Another find at Blue House on 7th were several webs of Brown-tailed Moth caterpillars, like the ones illustrated (taken along the Dengie coast in April last year), a species that gets local councils in a panic when, as occasionally happens, the webs appear in large numbers along tree lined city streets as the shed hairs can cause painful rashes and breathing problems in a few people. The moth trap was set overnight on the reserve and yielded a Sloe Carpet, an Essex Red Data Book species new to the area. Other species included an Early Thorn, Red Chestnut and 3 Powdered Quakers while this fine Lime Hawk Moth was among the species caught in my garden at Ingatestone on the same date.
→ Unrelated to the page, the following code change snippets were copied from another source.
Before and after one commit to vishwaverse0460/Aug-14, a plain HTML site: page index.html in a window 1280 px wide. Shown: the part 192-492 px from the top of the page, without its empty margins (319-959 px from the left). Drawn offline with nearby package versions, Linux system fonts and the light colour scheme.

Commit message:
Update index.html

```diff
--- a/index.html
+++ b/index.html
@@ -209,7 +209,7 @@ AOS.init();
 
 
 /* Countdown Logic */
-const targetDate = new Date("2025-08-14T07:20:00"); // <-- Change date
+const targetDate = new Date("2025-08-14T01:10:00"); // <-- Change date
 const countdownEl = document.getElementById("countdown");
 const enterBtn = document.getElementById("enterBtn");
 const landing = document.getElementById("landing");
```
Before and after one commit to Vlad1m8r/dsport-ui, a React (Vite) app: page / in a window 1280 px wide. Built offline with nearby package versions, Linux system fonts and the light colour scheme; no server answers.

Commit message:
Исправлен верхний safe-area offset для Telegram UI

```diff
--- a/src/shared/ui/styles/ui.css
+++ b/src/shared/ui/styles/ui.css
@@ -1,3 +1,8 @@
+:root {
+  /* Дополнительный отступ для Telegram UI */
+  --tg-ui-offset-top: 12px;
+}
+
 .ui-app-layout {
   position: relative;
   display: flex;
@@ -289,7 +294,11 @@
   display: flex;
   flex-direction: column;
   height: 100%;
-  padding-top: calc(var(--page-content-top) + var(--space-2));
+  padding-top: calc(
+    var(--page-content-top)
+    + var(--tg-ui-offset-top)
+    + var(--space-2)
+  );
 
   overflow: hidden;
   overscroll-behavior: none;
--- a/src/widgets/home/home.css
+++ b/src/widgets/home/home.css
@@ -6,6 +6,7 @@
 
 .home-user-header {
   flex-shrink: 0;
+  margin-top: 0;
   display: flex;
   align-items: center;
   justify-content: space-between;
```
My garden is also playing host to large numbers of Bee Flys Bombylius major at the moment while the distinctive bee, Anthophora plumipes, the females of which are black and the males brown, has also begun to appear, buzzing around the flowerbeds like a manic bumblebee. With the sad exception of Small Tortiseshell (of which I have only seen one this year) it is also looking promising for butterflies; a transect locally, at Mill Green, producing 8 Peacocks, 3 Brimstone, 2 Green-veined White and single Comma and Small White. So things are definitely on the up.